10. Equipment is main problem. Kurds have some old field pieces, anti-tank and anti-aircraft guns and RPG–7 short range anti-tank weapons. Anti-aircraft fire has forced Iraqis to stay at higher altitudes but as much of their mission is crop destruction and bombing villages this not very important. Correspondents and Kurds both claimed that Radio Kurdistan is accurate in its reporting, that planes and tanks reported destroyed are confirmed kills (this not true for planes in first months of war but true now) and that disproportion of Iraqi to Kurdish casualties is accurate. Where Kurds have taken heavy casualties is in civilian population. Both doctor in Piramshahr and Mr. Tawfick commented that civilian casualties much higher than in previous war. Kurds now hold some 200 Iraqi prisoners. Claim these all in Iraq and well treated as they are showpiece which visiting journalists are invited see. According all contacts no Iranian Kurds fighting in Iraq and Barzani Kurds gave impression Iranian Kurds would not be accepted.

11. Conclusion. The war has clearly entered a more serious phase. The Iraqis may well not be able to complete their line before winter grounds their aircraft and confines their tanks to the roads. The Kurds might be able to take back some of the places they have lost but could probably not hold them next summer unless they received major quantities of new equipment. Nevertheless, the Kurds point out that they fought the last war without having trucked in supplies and that they will go on fighting no matter what strategic points are lost or how poor their equipment is. They sound like they mean it and their record supports them. The question then may become how long the Iraqis, even with Soviet support, can tolerate the war’s continuation.

  1. Source: National Archives, RG 59, Central Foreign Policy Files, D740244–1134. Secret. Repeated to Ankara, Tehran, Beirut, Adana, Khorramshahr, and USCINCEUR.
  2. In telegrams 631 and 666 from Baghdad, September 20 and 30, the Interests Section passed along reports that Iranian Army units were giving heavy artillery support to the Kurds. (Both ibid., D740266–1048 and D740276–1187) Telegram 768 from Baghdad, November 4, reported that the Shah admitted sending troops across the border to support the Kurds. (Ibid., D740317–0576)
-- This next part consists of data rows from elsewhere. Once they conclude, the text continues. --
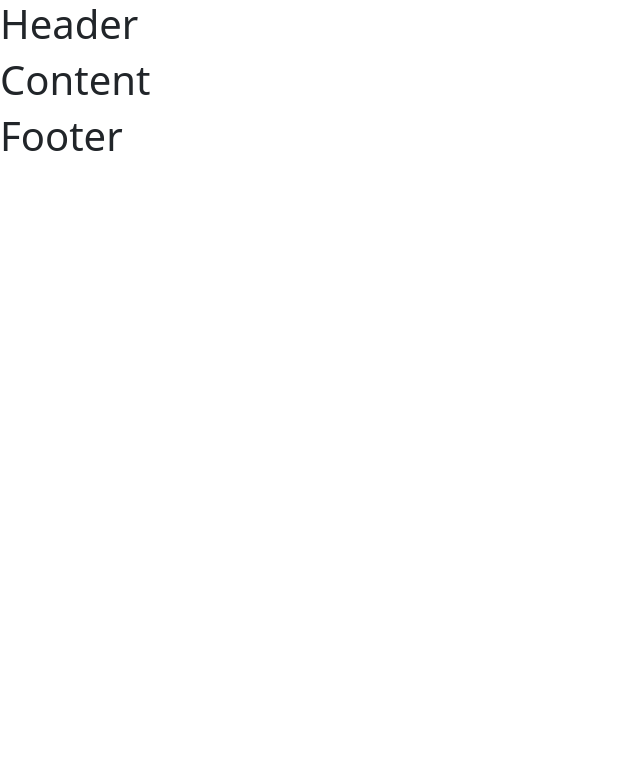
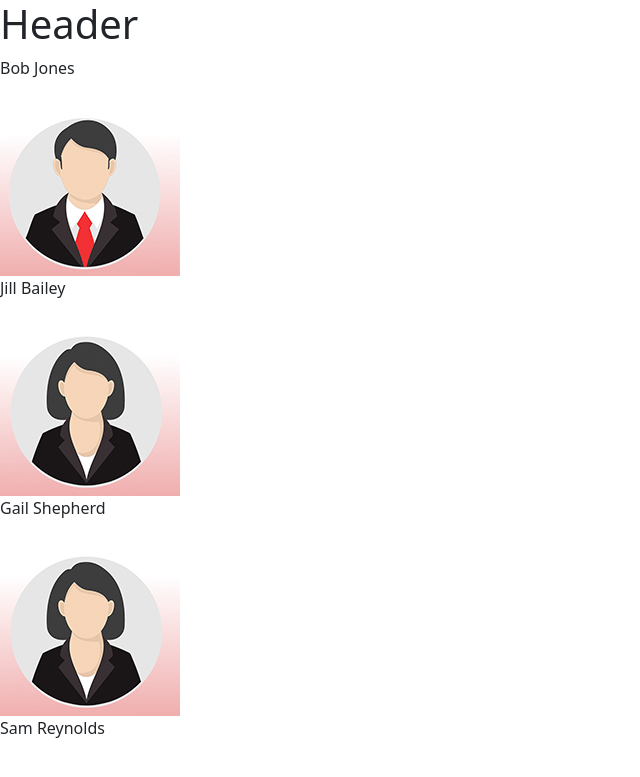
Before and after one commit to Yuliia-dev/TeamMember, a React (Create React App) app in the folder team/: page / in a window 1280 px wide. Shown: the top 777 px of the page, without its empty margins (0-640 px from the left). Built offline with nearby package versions, Linux system fonts and the light colour scheme.

Commit message:
add employees

```diff
--- a/team/src/App.js
+++ b/team/src/App.js
@@ -1,13 +1,13 @@
 import "./App.css";
 import Header from "./Header";
-import Content from "./Content";
 import Footer from "./Footer";
+import Employees from "./Employees";
 
 export default function App() {
   return (
     <div>
       <Header />
-      <Content />
+      <Employees />
       <Footer />
     </div>
   );
--- a/team/src/Content.jsx
+++ /dev/null
@@ -1,8 +0,0 @@
-const Content = () => {
-  return (
-    <main>
-      <h1>Content</h1>
-    </main>
-  );
-};
-export default Content;
--- a/team/src/Employees.jsx
+++ b/team/src/Employees.jsx
@@ -1,11 +1,23 @@
 import { useState } from "react";
-import * as team from './employees.json'
+import team from './team.json';
+import maleProfile from './images/maleProfile.jpg';
+import femaleProfile from './images/femaleProfile.jpg'
 
 const Employees = () => {
-    const[employees, setEmployees] =useState(team)
+  const [employees, setEmployees] = useState(team)
+  console.log(employees)
   return (
     <main>
-      <h1 >Employees</h1>
+          {employees.map((employee) => (
+        <div key={employee.id}>
+          <p>{employee.fullName}</p>
+          {employee.gender === 'male' ? (
+            <img src={maleProfile} alt="Male Profile" />
+          ) : (
+            <img src={femaleProfile} alt="Female Profile" />
+          )}
+        </div>
+      ))}
     </main>
   );
 };
```
Also changed, not shown: team/src/images/femaleProfile.jpg (added), team/src/images/maleProfile.jpg (added), team/src/team.json (renamed from team/src/employees.json).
  3. Telegram 25 from Tabriz, September 25, confirmed the Iranian figure of nearly 80,000 Kurdish refugees in Iran. (Ibid., D740269–1141)